Careful planning will allow you to put forth a thoughtful, cohesive application. As you begin to prepare your materials, you may want to consider taking these initial steps: update your résumé or curriculum vitae, register and study for the GRE, write an initial draft of your statement of purpose, discuss your application plans with your recommendation providers, research outside scholarships and funding sources, and plan your finances early by learning more about the cost of attendance and financial aid available through HDS.
Annual Security Report and Annual Fire Safety Report availability
The University is required by federal law (The Jeanne Clery Disclosure of Campus Security Policy and Campus Crime Statistics Act, 20 U.S.C. 1092(f), known as the “Clery Act”) to publish an Annual Security Report and an Annual Fire Safety Report.
The Harvard University Police Department publishes the Annual Security Report, entitled “Playing it Safe,” which includes information about the HUPD, how to report a crime, HUPD’s crime prevention programs, substance abuse, sensitive crimes, emergency notifications, and other important information about security and HUPD services on campus. It also contains three years of statistics on reported campus or campus-related crimes. A hard copy of “Playing it Safe” may be obtained by contacting the Harvard University Police Department at 1033 Massachusetts Avenue, 6th floor, Cambridge, MA 02138, (617) 495-9225.
The Harvard University Environmental Health and Safety Department publishes the Annual Fire Safety Report, which includes fire safety polices, evacuation procedures, and fire statistics. A hard copy of the Annual Fire Safety Report may be obtained by contacting Environmental Health and Safety Department at 46 Blackstone Street, Cambridge, MA 02139, (617) 496-7168.
The Annual Security Report, “Playing it Safe,” is available at www.hupd.harvard.edu/annual-security-report.
The Annual Fire Safety Report is available at www.ehs.harvard.edu/programs/higher-education-opportunity-act-heoa.
Annual Copyright Disclosure
Harvard University is committed to maintaining the integrity and availability of the Harvard network for the vital educational and research purposes for which it was designed and prohibits the use of its network to violate the law, including the U.S. Copyright Act. The unauthorized distribution of copyrighted material, including unauthorized peer-to-peer file sharing, violates the Copyright Act and may subject you to civil and criminal liabilities.
Penalties for copyright infringement include civil and criminal penalties. In general, anyone found liable for civil copyright infringement may be ordered to pay either actual damages or "statutory" damages affixed at not less than $750 and not more than $30,000 per work infringed. For "willful" infringement, a court may award up to $150,000 per work infringed. A court can, in its discretion, also assess costs and attorneys' fees. For details, see Title 17, United States Code, Sections 504, 505. Willful copyright infringement can also result in criminal penalties, including imprisonment of up to ten years and a fine of $250,000 for an individual. For more information, please see the Web site of the U.S. Copyright Office at www.copyright.gov, especially their FAQs at www.copyright.gov/help/faq.
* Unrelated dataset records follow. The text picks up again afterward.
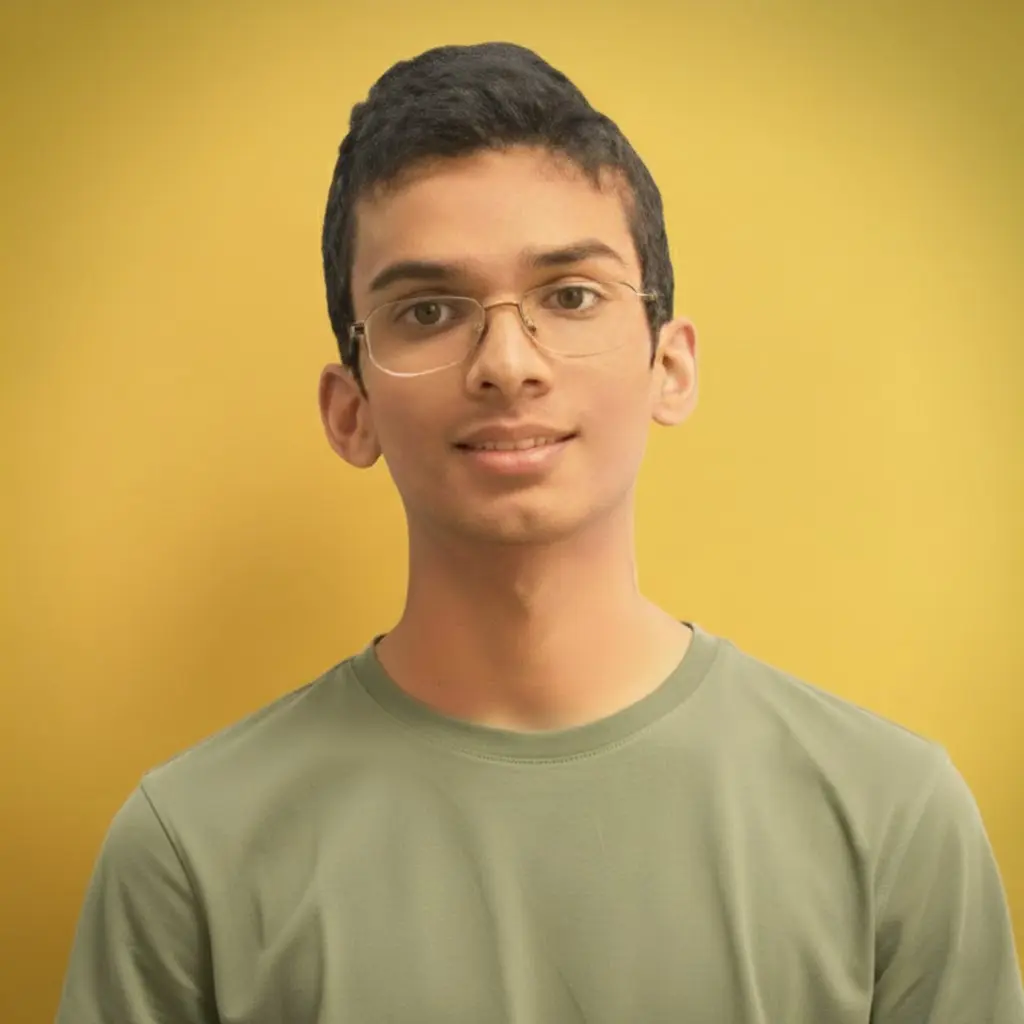
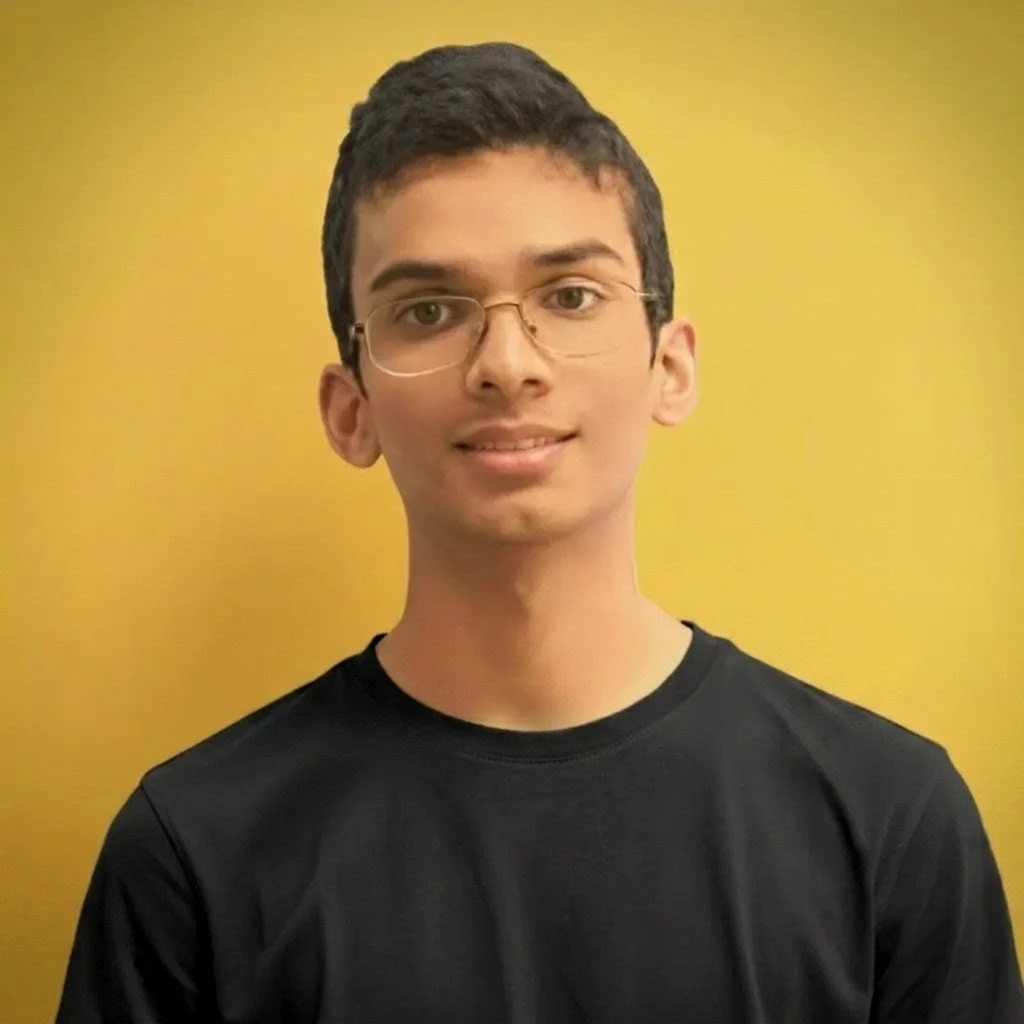
fix: the portrait links

Changed region(s): [[0.0312, 0.5938, 1.0, 1.0]]

diff --git a/public/index.html b/public/index.html
@@ -10,14 +10,14 @@
     <meta name="robots" content="index, follow">
     <meta property="og:title" content="Chemitha Sathsilu - Founder, Entrepreneur, AI Engineer & Web Developer">
     <meta property="og:description" content="Explore the portfolio of Chemitha Sathsilu, featuring AI-powered web applications and innovative projects.">
-    <meta property="og:image" content="https://chemithasathsilu.onrender.com/assets/images/chemitha-portrait.jpg">
+    <meta property="og:image" content="https://chemithasathsilu.onrender.com/assets/images/chemitha-portrait.webp">
     <meta property="og:url" content="https://chemithasathsilu.onrender.com/">
     <meta property="og:type" content="website">
     <meta property="og:site_name" content="Chemitha Sathsilu Portfolio">
     <meta name="twitter:card" content="summary_large_image">
     <meta name="twitter:title" content="Chemitha Sathsilu - AI Engineer & Web Developer">
     <meta name="twitter:description" content="Discover the work of Chemitha Sathsilu, an AI Engineer and Web Developer, through innovative projects and applications.">
-    <meta name="twitter:image" content="https://chemithasathsilu.onrender.com/assets/images/chemitha-portrait.jpg">
+    <meta name="twitter:image" content="https://chemithasathsilu.onrender.com/assets/images/chemitha-portrait.webp">
     <meta name="google-site-verification" content="w1sG26lUndN09qfc-P6BArsq213vYcUhDYlCvr2I0wM" />
   <link rel="canonical" href="https://chemithasathsilu.onrender.com/" />
   <title>Chemitha Sathsilu | Portfolio</title>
Harvard complies fully with the Digital Millennium Copyright Act ("DMCA"). Users of the Harvard network found to have engaged in repeated infringement of copyright are subject to termination of their network access and may be reported to the appropriate Dean or Human Resources officer for disciplinary action. Find Harvard's policy, or review the FAQs.